Politicians and veterans issued sharp rebukes late this week, following a report that President Donald Trump used insulting language like “losers” and “suckers” to describe Americans killed in battle during World War I and Arizona Sen. John McCain.
The commander in chief has previously made harsh comments about McCain but denied the accuracy of the report in The Atlantic Thursday, which relied on anonymous sources to report that the president pushed back against plans to visit a World War I memorial and cemetery where American military are buried during a 2018 trip to France.
The Atlantic reported that Trump said the cemetery is “filled with losers,” and referred to the more than 1,800 Marines who died in the nearby battle as “suckers.”

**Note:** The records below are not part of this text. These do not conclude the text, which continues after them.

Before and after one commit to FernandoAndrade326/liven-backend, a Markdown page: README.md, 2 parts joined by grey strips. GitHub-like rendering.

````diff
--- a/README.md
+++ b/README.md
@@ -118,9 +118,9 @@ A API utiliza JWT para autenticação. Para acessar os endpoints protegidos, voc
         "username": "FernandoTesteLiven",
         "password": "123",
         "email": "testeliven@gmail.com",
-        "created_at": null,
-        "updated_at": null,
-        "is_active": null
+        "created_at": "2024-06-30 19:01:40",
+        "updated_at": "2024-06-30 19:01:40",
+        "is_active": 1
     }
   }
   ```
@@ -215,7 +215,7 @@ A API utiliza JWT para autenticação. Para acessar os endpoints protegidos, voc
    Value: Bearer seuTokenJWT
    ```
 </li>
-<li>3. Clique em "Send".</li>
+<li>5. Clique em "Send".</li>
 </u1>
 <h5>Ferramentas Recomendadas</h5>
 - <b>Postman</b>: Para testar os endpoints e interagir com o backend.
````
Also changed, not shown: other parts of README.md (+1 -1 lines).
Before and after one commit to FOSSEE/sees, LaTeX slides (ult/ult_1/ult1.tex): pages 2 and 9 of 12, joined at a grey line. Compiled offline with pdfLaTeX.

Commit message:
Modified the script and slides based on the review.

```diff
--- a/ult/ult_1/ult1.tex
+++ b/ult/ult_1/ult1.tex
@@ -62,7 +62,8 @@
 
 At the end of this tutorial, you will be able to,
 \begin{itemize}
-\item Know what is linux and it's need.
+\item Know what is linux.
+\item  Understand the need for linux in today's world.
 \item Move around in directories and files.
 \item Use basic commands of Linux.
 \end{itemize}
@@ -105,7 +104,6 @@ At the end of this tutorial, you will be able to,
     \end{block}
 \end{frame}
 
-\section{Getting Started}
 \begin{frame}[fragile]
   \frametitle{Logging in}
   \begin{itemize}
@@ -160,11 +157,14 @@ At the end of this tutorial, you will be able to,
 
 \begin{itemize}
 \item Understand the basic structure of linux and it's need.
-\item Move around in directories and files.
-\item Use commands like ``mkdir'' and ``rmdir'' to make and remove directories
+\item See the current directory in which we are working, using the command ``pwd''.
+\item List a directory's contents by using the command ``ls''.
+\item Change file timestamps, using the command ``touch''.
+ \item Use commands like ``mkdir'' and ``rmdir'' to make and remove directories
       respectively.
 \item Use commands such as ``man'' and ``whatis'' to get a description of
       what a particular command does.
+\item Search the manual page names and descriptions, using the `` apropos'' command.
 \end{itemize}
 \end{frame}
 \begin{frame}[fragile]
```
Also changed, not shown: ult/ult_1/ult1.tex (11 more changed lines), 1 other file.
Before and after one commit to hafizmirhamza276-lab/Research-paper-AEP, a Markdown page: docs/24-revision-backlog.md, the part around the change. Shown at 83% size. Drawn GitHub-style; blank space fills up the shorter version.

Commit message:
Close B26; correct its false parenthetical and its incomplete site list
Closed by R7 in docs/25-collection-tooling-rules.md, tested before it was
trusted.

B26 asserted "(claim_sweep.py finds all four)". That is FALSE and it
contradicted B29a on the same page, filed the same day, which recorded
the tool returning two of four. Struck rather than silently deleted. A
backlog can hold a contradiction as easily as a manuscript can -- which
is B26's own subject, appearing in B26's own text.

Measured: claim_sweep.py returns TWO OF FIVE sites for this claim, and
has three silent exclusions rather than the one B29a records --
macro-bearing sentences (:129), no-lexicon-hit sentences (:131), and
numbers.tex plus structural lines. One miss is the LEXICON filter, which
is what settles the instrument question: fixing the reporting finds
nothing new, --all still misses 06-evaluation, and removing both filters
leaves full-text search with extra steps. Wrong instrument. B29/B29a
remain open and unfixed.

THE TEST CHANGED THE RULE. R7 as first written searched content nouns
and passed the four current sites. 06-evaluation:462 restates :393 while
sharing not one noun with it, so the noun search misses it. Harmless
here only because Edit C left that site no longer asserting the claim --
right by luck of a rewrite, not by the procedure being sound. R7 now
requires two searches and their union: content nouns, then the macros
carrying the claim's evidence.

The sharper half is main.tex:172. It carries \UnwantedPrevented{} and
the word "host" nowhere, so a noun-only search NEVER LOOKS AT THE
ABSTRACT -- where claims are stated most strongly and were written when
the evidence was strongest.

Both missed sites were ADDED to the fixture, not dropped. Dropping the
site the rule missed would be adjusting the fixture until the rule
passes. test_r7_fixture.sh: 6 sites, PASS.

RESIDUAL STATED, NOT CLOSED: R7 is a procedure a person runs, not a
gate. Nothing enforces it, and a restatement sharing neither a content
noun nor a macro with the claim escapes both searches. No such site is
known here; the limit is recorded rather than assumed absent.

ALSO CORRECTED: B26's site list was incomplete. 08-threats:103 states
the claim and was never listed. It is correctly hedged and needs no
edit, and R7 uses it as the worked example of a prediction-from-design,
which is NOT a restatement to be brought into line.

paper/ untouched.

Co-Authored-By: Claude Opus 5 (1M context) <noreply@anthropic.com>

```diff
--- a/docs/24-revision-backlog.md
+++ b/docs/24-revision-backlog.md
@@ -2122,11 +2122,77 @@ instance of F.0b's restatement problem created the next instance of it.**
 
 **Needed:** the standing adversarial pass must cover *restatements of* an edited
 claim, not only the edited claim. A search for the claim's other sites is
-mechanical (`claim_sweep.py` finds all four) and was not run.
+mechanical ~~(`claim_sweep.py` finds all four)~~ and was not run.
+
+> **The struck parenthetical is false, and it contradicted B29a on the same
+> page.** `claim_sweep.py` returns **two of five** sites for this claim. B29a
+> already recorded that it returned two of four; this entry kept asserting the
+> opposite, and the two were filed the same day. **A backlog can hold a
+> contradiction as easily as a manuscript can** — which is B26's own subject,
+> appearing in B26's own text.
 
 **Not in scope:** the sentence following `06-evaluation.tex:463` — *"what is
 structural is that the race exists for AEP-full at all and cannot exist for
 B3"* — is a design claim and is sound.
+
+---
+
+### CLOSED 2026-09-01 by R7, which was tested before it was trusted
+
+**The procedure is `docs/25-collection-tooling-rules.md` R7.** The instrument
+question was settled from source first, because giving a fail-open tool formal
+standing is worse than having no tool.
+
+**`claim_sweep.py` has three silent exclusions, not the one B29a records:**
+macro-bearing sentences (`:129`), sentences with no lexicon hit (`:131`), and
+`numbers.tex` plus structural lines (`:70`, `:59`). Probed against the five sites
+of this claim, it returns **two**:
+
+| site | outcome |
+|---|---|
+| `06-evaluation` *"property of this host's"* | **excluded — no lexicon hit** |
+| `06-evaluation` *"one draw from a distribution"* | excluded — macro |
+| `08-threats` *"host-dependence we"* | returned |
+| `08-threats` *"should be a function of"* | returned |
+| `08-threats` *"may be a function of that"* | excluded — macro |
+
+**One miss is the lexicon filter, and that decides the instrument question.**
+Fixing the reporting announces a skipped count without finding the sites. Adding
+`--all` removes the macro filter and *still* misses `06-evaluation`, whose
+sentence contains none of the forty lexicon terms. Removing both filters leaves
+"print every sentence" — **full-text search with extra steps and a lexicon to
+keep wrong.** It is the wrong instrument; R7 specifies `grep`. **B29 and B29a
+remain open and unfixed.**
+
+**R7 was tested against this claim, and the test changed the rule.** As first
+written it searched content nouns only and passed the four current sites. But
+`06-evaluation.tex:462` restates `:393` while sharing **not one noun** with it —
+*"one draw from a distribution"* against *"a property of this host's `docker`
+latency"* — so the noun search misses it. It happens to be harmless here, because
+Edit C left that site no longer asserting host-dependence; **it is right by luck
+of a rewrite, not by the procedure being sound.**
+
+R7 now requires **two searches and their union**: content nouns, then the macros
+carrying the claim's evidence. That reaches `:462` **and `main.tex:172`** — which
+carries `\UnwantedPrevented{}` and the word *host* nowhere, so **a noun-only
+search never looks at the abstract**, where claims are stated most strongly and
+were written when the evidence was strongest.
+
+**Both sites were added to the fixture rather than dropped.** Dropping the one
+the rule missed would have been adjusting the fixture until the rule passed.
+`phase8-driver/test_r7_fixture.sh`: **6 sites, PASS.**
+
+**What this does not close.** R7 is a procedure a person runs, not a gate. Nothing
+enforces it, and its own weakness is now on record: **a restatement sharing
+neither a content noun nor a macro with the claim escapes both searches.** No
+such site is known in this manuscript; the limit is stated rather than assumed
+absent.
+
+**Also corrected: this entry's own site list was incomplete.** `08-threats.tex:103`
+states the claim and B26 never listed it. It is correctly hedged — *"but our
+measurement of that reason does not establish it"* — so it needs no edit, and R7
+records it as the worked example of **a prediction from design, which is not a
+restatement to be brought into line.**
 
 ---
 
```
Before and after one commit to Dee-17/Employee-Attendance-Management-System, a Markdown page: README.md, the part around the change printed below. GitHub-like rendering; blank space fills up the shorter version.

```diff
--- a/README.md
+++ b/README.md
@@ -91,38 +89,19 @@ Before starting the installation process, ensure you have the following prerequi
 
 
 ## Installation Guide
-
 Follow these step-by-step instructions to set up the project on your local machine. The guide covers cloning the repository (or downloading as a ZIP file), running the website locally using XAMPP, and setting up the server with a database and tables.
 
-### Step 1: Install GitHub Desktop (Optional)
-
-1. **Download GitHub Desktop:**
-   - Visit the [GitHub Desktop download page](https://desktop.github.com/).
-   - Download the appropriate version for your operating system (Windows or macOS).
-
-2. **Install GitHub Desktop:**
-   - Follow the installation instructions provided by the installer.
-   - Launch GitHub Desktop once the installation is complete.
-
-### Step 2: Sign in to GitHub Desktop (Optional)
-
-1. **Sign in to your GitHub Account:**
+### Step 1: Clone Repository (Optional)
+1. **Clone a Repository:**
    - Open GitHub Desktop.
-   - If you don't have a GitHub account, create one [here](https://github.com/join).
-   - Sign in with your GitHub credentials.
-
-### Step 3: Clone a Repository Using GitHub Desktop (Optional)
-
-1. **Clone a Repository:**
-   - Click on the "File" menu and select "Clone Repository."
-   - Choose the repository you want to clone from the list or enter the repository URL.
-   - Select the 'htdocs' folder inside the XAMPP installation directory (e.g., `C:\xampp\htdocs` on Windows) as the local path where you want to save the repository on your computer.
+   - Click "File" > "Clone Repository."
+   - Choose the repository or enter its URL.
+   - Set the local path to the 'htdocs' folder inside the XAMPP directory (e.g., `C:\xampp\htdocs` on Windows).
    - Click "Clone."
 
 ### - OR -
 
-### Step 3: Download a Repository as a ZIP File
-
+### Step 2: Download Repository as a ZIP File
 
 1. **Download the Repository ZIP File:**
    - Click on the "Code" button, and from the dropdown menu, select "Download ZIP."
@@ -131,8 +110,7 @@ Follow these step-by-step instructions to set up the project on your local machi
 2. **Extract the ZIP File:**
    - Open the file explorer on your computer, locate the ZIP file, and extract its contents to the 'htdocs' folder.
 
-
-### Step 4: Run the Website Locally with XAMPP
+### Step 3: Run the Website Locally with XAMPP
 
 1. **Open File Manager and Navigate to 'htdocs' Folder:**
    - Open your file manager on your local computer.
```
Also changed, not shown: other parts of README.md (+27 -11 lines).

The White House said the visit was canceled because of foggy, rainy weather at the time, Trump told reporters Thursday night.
Trump also called the story “fake” in a tweet Friday, denying he made the comments.
While the sources in The Atlantic spoke to the magazine on the condition of anonymity, the Associated Press has since independently confirmed many of the comments.
Rep. Ruben Gallego, D-Phoenix, a combat veteran who was deployed to Iraq with the Marines and a vocal critic of Trump, tweeted Thursday that Trump has “no honor” and “can never understand the sacrifice” of American service members.
“Even in a thousand lifetimes Trump couldn’t come close to matching the honor, courage, & commitment of the men I served with & the men we buried,” Gallego wrote.
Sen. Kyrsten Sinema, D-Arizona, and Arizona Democratic Senate candidate Mark Kelly have since issued comments reiterating support for McCain, who represented Arizona as U.S. senator from 1987-2018 and ran for president twice.
A spokesperson for Sen. Martha McSally, R-Arizona, said in a statement that McSally “has no interest in moderating a fight between The Atlantic and the president over anonymously sourced accusations that have been debunked on the record. As a combat veteran herself, her views on the military and the heroes who sacrificed so much to protect our freedoms are well-documented.”
Both Kelly and McSally served in the military; Kelly is a retired U.S. Navy combat pilot, and McSally is a retired U.S. Air Force colonel. Trump’s popularity among service members has been on the decline.
Despite his denials, Trump has openly criticized McCain in the past. In 2015, Trump said he did not consider McCain, who was a prisoner of war for more than five years during the Vietnam War, to be a war hero because “I like people who weren’t captured.”
In comments made to the media Thursday night, Trump said he “disagreed with John McCain” but that he “still respected him.” Trump also brought up McCain’s 2018 funeral as an example of how he respected McCain, a point he echoed on Twitter, saying he approved funeral plans “without hesitation and without complaint” because he felt McCain “deserved it.”
Yet, Trump’s negative comments about McCain have continued since McCain’s death, and his daughter Meghan McCain took to Twitter to say that Trump has been “vile and disgusting” toward her family.
Arizona Gov. Doug Ducey has not commented on the controversy but shared a video on Twitter Friday morning of McCain accepting the Republican nomination for president at the 2008 Republican National Convention.
In the clip of McCain’s speech that Ducey shared, McCain urges the audience to “stand up to defend our country from its enemies” and to “stand up for each other.”
The Trump administration also faces criticism for a Pentagon memo announcing the closure of Stars and Stripes, an independent news organization that caters to the U.S. military community.
Sinema was part of a bipartisan group of 15 senators that sent a letter to Defense Secretary Mark Esper on Sept. 2, asking him to reverse the decision and provide Stars and Stripes with the necessary funding.
Gallego called the defunding of Stars and Stripes “another attack on the Press.”
Trump tweeted Friday afternoon that Stars and Stripes funding would be restored.
In a news conference Friday, representatives who served in the military said Trump’s continuing comments against McCain and the issue with Stars and Stripes was reflective of the larger relationship between Trump and the U.S. military.
Rep. Mikie Sherrill, D-N.J., said Trump started his administration off on a “bad foot” with service members when he had “undermined” the service of McCain.
The representatives on the call agreed that despite Trump’s denial, his history of comments against the military and service members made The Atlantic report believable.
Photo by Shealah Craighead/The White House